TASK REQUIREMENTS:
Give the number of lines in the entries that contain "width". State only the count.

THE DATA:
*** Block opens ***

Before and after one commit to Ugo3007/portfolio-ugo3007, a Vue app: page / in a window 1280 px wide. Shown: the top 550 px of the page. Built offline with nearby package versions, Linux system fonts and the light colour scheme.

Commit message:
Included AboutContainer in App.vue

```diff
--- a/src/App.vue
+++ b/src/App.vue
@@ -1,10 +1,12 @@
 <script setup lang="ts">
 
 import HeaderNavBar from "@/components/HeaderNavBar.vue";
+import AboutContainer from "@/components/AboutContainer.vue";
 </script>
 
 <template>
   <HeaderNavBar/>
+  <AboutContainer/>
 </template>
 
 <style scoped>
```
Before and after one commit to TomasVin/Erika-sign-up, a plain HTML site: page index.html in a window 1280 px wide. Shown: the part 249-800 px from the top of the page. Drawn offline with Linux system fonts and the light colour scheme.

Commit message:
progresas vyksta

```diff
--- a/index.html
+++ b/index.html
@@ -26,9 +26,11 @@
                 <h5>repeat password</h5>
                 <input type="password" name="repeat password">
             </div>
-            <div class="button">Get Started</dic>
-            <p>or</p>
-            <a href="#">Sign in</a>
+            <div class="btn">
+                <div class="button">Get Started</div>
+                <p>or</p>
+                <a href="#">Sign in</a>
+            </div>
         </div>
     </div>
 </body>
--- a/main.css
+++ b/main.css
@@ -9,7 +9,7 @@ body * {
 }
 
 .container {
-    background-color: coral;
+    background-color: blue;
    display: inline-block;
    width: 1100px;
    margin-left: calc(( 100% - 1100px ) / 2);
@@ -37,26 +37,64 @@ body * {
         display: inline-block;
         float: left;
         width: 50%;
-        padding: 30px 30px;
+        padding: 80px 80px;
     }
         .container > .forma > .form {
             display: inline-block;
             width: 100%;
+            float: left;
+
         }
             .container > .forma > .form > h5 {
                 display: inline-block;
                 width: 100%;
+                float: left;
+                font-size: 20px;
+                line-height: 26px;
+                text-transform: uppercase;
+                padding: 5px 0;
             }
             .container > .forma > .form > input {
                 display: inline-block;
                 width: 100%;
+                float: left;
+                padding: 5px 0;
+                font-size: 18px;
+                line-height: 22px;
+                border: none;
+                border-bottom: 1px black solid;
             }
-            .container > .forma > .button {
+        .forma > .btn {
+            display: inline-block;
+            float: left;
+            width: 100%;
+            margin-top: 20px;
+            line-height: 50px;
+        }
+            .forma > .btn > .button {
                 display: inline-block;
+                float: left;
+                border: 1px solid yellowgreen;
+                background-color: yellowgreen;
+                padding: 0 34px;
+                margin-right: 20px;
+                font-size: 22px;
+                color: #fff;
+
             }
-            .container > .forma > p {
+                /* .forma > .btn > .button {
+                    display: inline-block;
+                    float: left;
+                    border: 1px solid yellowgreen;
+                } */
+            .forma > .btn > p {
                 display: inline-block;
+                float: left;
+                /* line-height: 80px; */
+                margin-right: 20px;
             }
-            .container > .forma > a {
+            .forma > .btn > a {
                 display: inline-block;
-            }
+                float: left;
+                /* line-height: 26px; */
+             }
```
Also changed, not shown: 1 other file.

*** Block closes ***

ANSWER BOX:
6